Two and a half years later, Google is doing it againthis time with a tablet PC. This first one will be a co-branded (with Asustek Computer of Taiwan) Android device that is expected to become available near the end of this summerlate July or August.
Google CEO Eric Schmidt let it slip to an Italian newspaper last December that the company would have a tablet "in six months." Well, the project is pretty much on schedule after all. Device Website The Verge reported April 6 that Google originally planned to launch the tablet next month but decided to push it back because the device was becoming too expensive.
In order for any device to compete with the iPad and Amazon's Kindle Fire, a lower price is going to have to be the main attraction, and Google knows it. Google opted to spend a few more months modifying the tablet to bring the price down, the site reported.
The company's product team is making these design changes now with the goal to drop the price at least $50 below the original retail tag of $249, so it can compete directly with the Kindle Fire (same 7-inch size, $199).
7-inch Screen, Ice Cream Sandwich OS
The Google WiFi-only tablet (pictured) features a 7-inch screen and an Nvidia Tegra 3 quad-core processor.

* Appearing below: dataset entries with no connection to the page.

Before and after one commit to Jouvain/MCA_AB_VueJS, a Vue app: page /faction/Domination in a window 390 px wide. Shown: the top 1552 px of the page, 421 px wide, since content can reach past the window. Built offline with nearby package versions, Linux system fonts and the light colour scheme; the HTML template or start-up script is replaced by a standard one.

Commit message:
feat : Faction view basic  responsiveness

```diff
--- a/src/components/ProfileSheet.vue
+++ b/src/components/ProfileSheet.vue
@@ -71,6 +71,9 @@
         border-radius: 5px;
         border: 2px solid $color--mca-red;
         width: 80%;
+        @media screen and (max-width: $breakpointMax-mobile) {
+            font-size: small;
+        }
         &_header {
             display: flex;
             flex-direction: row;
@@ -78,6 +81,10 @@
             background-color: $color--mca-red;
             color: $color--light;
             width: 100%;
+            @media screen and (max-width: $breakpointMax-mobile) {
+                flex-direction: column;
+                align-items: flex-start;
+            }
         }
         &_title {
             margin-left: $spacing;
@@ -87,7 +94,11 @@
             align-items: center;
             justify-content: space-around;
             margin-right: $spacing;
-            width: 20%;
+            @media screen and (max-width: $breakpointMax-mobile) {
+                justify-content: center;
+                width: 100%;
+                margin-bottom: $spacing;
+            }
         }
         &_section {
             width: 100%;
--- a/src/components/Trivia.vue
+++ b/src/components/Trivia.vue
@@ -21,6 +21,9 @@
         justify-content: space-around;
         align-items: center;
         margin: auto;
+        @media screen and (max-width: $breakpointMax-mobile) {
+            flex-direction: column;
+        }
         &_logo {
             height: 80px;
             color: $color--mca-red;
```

It is powered by Google's Android 4.0 Ice Cream Sandwich operating system.
Google's co-branding strategy with Asustek in Android tablets may indicate that other Far Eastern device manufacturers also will be working with the company in the future, including Samsung Electronics, Acer and others.
Editor's note: This story has been augmented to add more background about the entire Google Nexus phone product line.
Chris Preimesberger is eWEEK Editor for Features and Analysis. Twitter: @editingwhiz